:: Data
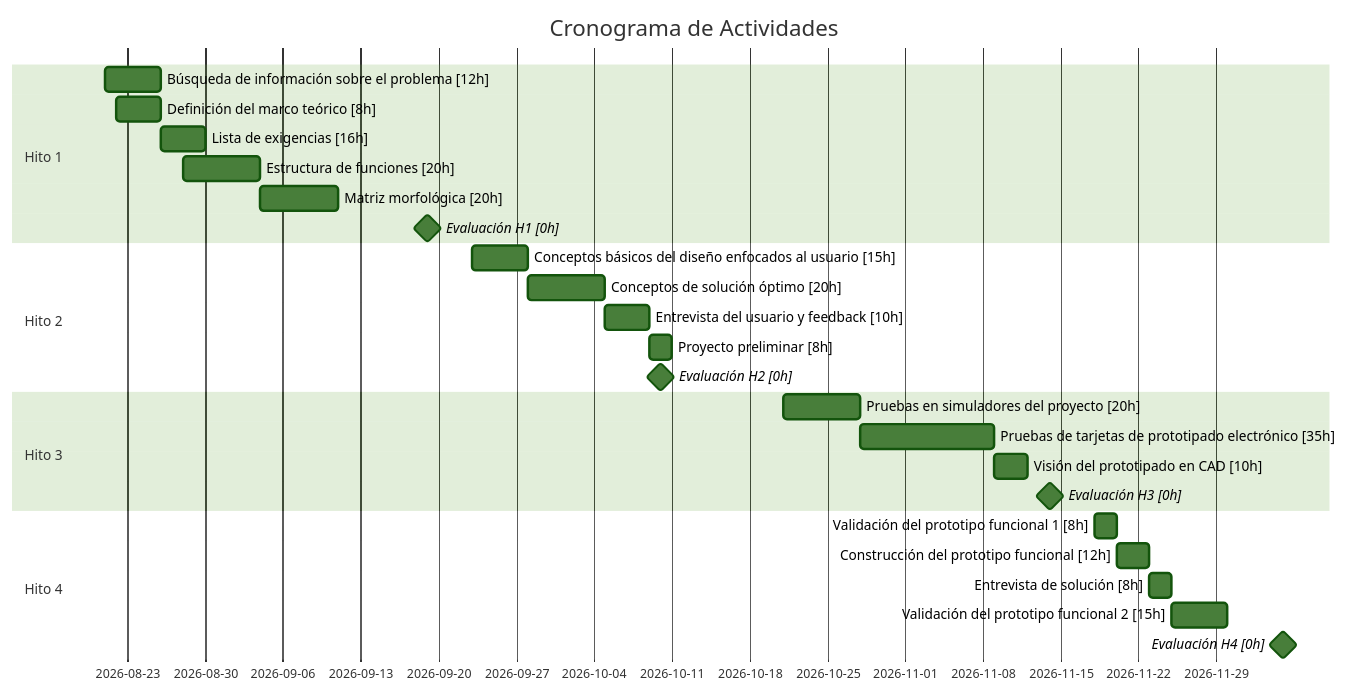
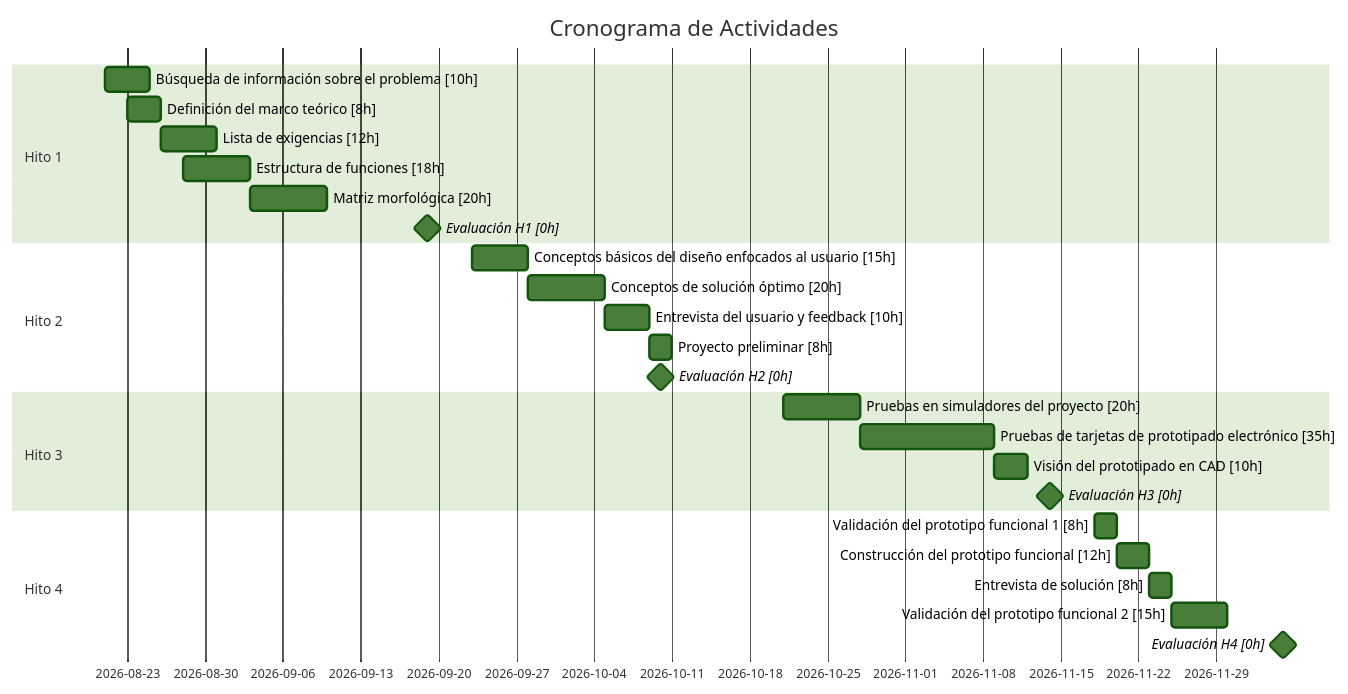
Before and after one commit to adriiit/PBDI_G1: the diagram in Hito 1/gantt_.md, drawn with Mermaid (forest theme).

````diff
--- a/Hito 1/gantt_.md
+++ b/Hito 1/gantt_.md
@@ -2,33 +2,33 @@
 ```mermaid
 gantt
     dateFormat  YYYY-MM-DD
     title Cronograma de Actividades
 
     section Hito 1
-    Búsqueda de información sobre el problema [12h]      :a1, 2026-08-21, 5d
-    Definición del marco teórico [8h]                    :a2, 2026-08-22, 4d
-    Lista de exigencias [16h]                            :a3, 2026-08-26, 4d
-    Estructura de funciones [20h]                        :a4, 2026-08-28, 7d
+    Búsqueda de información sobre el problema [10h]      :a1, 2026-08-21, 4d
+    Definición del marco teórico [8h]                    :a2, 2026-08-23, 3d
+    Lista de exigencias [12h]                            :a3, 2026-08-26, 5d
+    Estructura de funciones [18h]                        :a4, 2026-08-28, 6d
     Matriz morfológica [20h]                             :a5, after a4, 7d
     Evaluación H1 [0h]                                   :milestone, h1, 2026-09-19, 0d
 
     section Hito 2
     Conceptos básicos del diseño enfocados al usuario [15h] :b1, 2026-09-23, 5d
     Conceptos de solución óptimo [20h]                   :b2, after b1, 7d
     Entrevista del usuario y feedback [10h]              :b3, after b2, 4d
     Proyecto preliminar [8h]                             :b4, after b3, 2d
     Evaluación H2 [0h]                                   :milestone, h2, 2026-10-10, 0d
 
     section Hito 3
     Pruebas en simuladores del proyecto [20h]            :c1, 2026-10-21, 7d
     Pruebas de tarjetas de prototipado electrónico [35h] :c2, after c1, 12d
     Visión del prototipado en CAD [10h]                  :c3, after c2, 3d
     Evaluación H3 [0h]                                   :milestone, h3, 2026-11-14, 0d
 
     section Hito 4
     Validación del prototipo funcional 1 [8h]            :d1, 2026-11-18, 2d
     Construcción del prototipo funcional [12h]           :d2, after d1, 3d
     Entrevista de solución [8h]                          :d3, after d2, 2d
     Validación del prototipo funcional 2 [15h]           :d4, after d3, 5d
     Evaluación H4 [0h]                                   :milestone, h4, 2026-12-05, 0d
 ```
````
::::
**What you should do:**
All lines from the one containing "Validación del prototipo funcional 1" to the end of the records are to be duplicated exactly, and no other lines are to be given.

**Response to the exercise:**
     Validación del prototipo funcional 1 [8h]            :d1, 2026-11-18, 2d
     Construcción del prototipo funcional [12h]           :d2, after d1, 3d
     Entrevista de solución [8h]                          :d3, after d2, 2d
     Validación del prototipo funcional 2 [15h]           :d4, after d3, 5d
     Evaluación H4 [0h]                                   :milestone, h4, 2026-12-05, 0d
 ```
````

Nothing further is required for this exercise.